┌──

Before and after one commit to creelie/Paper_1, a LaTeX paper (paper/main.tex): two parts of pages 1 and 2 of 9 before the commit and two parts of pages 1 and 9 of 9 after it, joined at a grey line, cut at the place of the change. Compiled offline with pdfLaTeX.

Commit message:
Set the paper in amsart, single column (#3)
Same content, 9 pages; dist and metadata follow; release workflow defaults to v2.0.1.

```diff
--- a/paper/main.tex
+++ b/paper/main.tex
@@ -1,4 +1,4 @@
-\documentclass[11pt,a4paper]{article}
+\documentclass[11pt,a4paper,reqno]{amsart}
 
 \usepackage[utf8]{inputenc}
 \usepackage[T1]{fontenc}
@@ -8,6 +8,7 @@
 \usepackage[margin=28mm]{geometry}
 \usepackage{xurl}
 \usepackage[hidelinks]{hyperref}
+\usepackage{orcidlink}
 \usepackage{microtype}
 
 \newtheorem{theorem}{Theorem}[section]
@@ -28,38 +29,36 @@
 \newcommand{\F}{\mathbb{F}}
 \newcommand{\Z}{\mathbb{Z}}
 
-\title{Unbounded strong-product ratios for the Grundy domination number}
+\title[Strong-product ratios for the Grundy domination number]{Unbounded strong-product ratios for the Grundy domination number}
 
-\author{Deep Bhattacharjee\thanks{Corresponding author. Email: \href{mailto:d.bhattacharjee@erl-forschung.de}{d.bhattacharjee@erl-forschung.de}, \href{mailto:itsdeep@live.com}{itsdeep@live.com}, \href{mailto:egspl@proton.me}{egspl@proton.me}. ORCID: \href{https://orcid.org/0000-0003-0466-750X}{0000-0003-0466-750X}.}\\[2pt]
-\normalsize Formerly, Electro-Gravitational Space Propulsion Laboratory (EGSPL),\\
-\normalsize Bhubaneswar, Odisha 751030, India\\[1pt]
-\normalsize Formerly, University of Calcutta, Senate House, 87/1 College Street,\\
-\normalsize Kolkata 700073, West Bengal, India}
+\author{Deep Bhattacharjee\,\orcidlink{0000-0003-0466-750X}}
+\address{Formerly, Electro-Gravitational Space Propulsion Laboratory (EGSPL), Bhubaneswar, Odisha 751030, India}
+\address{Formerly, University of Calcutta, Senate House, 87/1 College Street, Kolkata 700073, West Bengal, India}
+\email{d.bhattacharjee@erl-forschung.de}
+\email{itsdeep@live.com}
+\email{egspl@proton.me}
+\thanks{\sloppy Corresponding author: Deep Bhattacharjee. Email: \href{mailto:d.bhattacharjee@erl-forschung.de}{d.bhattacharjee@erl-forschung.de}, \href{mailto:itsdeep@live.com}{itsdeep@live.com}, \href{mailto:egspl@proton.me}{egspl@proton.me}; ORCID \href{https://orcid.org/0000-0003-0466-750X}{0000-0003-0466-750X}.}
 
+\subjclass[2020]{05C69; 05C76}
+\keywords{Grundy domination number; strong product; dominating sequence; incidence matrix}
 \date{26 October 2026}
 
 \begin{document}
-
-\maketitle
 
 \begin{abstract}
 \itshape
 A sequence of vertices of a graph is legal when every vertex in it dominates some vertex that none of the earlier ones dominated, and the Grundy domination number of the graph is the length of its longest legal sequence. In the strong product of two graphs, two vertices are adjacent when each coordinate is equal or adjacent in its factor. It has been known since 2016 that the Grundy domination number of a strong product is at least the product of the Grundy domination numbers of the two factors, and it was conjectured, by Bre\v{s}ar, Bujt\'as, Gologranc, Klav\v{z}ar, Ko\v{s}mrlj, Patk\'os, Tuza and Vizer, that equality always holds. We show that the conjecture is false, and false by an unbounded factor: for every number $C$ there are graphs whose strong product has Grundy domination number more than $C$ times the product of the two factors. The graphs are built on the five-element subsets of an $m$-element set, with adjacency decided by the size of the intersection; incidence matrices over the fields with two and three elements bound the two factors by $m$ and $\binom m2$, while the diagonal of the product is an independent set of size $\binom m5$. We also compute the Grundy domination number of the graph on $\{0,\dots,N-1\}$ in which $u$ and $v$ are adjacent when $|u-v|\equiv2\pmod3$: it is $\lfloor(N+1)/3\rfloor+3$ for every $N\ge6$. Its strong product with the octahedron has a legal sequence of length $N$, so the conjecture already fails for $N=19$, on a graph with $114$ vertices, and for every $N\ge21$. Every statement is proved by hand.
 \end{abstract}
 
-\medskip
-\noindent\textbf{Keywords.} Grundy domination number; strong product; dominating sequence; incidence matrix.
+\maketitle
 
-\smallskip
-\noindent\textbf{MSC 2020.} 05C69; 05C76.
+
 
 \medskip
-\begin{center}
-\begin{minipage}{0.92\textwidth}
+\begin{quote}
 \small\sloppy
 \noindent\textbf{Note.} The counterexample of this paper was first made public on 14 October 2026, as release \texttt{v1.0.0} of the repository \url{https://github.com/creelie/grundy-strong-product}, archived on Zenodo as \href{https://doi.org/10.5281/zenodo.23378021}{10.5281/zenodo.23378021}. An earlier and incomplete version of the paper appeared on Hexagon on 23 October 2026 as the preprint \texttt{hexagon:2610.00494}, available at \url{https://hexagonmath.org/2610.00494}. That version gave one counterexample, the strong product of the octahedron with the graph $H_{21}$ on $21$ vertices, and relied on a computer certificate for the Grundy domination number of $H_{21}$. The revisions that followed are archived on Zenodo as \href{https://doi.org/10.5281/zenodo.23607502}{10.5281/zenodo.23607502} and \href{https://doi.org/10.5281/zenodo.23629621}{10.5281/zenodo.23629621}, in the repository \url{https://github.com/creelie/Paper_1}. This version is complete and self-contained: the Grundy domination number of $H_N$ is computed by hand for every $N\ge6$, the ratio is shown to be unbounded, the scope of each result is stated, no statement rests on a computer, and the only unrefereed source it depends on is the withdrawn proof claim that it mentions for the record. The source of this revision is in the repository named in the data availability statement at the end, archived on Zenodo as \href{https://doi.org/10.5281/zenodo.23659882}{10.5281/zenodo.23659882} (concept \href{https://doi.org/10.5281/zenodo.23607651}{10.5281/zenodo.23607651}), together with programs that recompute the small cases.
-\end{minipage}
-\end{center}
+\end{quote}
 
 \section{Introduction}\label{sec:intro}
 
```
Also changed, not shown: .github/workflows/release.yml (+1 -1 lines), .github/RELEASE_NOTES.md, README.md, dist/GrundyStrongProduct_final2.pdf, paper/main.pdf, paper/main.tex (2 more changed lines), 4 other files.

└──

▶ [GOAL OF THE EXERCISE]:
Could you return every record above exactly as written?

▶ [TASK ANSWER]:
Before and after one commit to creelie/Paper_1, a LaTeX paper (paper/main.tex): two parts of pages 1 and 2 of 9 before the commit and two parts of pages 1 and 9 of 9 after it, joined at a grey line, cut at the place of the change. Compiled offline with pdfLaTeX.

Commit message:
Set the paper in amsart, single column (#3)
Same content, 9 pages; dist and metadata follow; release workflow defaults to v2.0.1.

```diff
--- a/paper/main.tex
+++ b/paper/main.tex
@@ -1,4 +1,4 @@
-\documentclass[11pt,a4paper]{article}
+\documentclass[11pt,a4paper,reqno]{amsart}
 
 \usepackage[utf8]{inputenc}
 \usepackage[T1]{fontenc}
@@ -8,6 +8,7 @@
 \usepackage[margin=28mm]{geometry}
 \usepackage{xurl}
 \usepackage[hidelinks]{hyperref}
+\usepackage{orcidlink}
 \usepackage{microtype}
 
 \newtheorem{theorem}{Theorem}[section]
@@ -28,38 +29,36 @@
 \newcommand{\F}{\mathbb{F}}
 \newcommand{\Z}{\mathbb{Z}}
 
-\title{Unbounded strong-product ratios for the Grundy domination number}
+\title[Strong-product ratios for the Grundy domination number]{Unbounded strong-product ratios for the Grundy domination number}
 
-\author{Deep Bhattacharjee\thanks{Corresponding author. Email: \href{mailto:d.bhattacharjee@erl-forschung.de}{d.bhattacharjee@erl-forschung.de}, \href{mailto:itsdeep@live.com}{itsdeep@live.com}, \href{mailto:egspl@proton.me}{egspl@proton.me}. ORCID: \href{https://orcid.org/0000-0003-0466-750X}{0000-0003-0466-750X}.}\\[2pt]
-\normalsize Formerly, Electro-Gravitational Space Propulsion Laboratory (EGSPL),\\
-\normalsize Bhubaneswar, Odisha 751030, India\\[1pt]
-\normalsize Formerly, University of Calcutta, Senate House, 87/1 College Street,\\
-\normalsize Kolkata 700073, West Bengal, India}
+\author{Deep Bhattacharjee\,\orcidlink{0000-0003-0466-750X}}
+\address{Formerly, Electro-Gravitational Space Propulsion Laboratory (EGSPL), Bhubaneswar, Odisha 751030, India}
+\address{Formerly, University of Calcutta, Senate House, 87/1 College Street, Kolkata 700073, West Bengal, India}
+\email{d.bhattacharjee@erl-forschung.de}
+\email{itsdeep@live.com}
+\email{egspl@proton.me}
+\thanks{\sloppy Corresponding author: Deep Bhattacharjee. Email: \href{mailto:d.bhattacharjee@erl-forschung.de}{d.bhattacharjee@erl-forschung.de}, \href{mailto:itsdeep@live.com}{itsdeep@live.com}, \href{mailto:egspl@proton.me}{egspl@proton.me}; ORCID \href{https://orcid.org/0000-0003-0466-750X}{0000-0003-0466-750X}.}
 
+\subjclass[2020]{05C69; 05C76}
+\keywords{Grundy domination number; strong product; dominating sequence; incidence matrix}
 \date{26 October 2026}
 
 \begin{document}
-
-\maketitle
 
 \begin{abstract}
 \itshape
 A sequence of vertices of a graph is legal when every vertex in it dominates some vertex that none of the earlier ones dominated, and the Grundy domination number of the graph is the length of its longest legal sequence. In the strong product of two graphs, two vertices are adjacent when each coordinate is equal or adjacent in its factor. It has been known since 2016 that the Grundy domination number of a strong product is at least the product of the Grundy domination numbers of the two factors, and it was conjectured, by Bre\v{s}ar, Bujt\'as, Gologranc, Klav\v{z}ar, Ko\v{s}mrlj, Patk\'os, Tuza and Vizer, that equality always holds. We show that the conjecture is false, and false by an unbounded factor: for every number $C$ there are graphs whose strong product has Grundy domination number more than $C$ times the product of the two factors. The graphs are built on the five-element subsets of an $m$-element set, with adjacency decided by the size of the intersection; incidence matrices over the fields with two and three elements bound the two factors by $m$ and $\binom m2$, while the diagonal of the product is an independent set of size $\binom m5$. We also compute the Grundy domination number of the graph on $\{0,\dots,N-1\}$ in which $u$ and $v$ are adjacent when $|u-v|\equiv2\pmod3$: it is $\lfloor(N+1)/3\rfloor+3$ for every $N\ge6$. Its strong product with the octahedron has a legal sequence of length $N$, so the conjecture already fails for $N=19$, on a graph with $114$ vertices, and for every $N\ge21$. Every statement is proved by hand.
 \end{abstract}
 
-\medskip
-\noindent\textbf{Keywords.} Grundy domination number; strong product; dominating sequence; incidence matrix.
+\maketitle
 
-\smallskip
-\noindent\textbf{MSC 2020.} 05C69; 05C76.
+
 
 \medskip
-\begin{center}
-\begin{minipage}{0.92\textwidth}
+\begin{quote}
 \small\sloppy
 \noindent\textbf{Note.} The counterexample of this paper was first made public on 14 October 2026, as release \texttt{v1.0.0} of the repository \url{https://github.com/creelie/grundy-strong-product}, archived on Zenodo as \href{https://doi.org/10.5281/zenodo.23378021}{10.5281/zenodo.23378021}. An earlier and incomplete version of the paper appeared on Hexagon on 23 October 2026 as the preprint \texttt{hexagon:2610.00494}, available at \url{https://hexagonmath.org/2610.00494}. That version gave one counterexample, the strong product of the octahedron with the graph $H_{21}$ on $21$ vertices, and relied on a computer certificate for the Grundy domination number of $H_{21}$. The revisions that followed are archived on Zenodo as \href{https://doi.org/10.5281/zenodo.23607502}{10.5281/zenodo.23607502} and \href{https://doi.org/10.5281/zenodo.23629621}{10.5281/zenodo.23629621}, in the repository \url{https://github.com/creelie/Paper_1}. This version is complete and self-contained: the Grundy domination number of $H_N$ is computed by hand for every $N\ge6$, the ratio is shown to be unbounded, the scope of each result is stated, no statement rests on a computer, and the only unrefereed source it depends on is the withdrawn proof claim that it mentions for the record. The source of this revision is in the repository named in the data availability statement at the end, archived on Zenodo as \href{https://doi.org/10.5281/zenodo.23659882}{10.5281/zenodo.23659882} (concept \href{https://doi.org/10.5281/zenodo.23607651}{10.5281/zenodo.23607651}), together with programs that recompute the small cases.
-\end{minipage}
-\end{center}
+\end{quote}
 
 \section{Introduction}\label{sec:intro}
 
```
Also changed, not shown: .github/workflows/release.yml (+1 -1 lines), .github/RELEASE_NOTES.md, README.md, dist/GrundyStrongProduct_final2.pdf, paper/main.pdf, paper/main.tex (2 more changed lines), 4 other files.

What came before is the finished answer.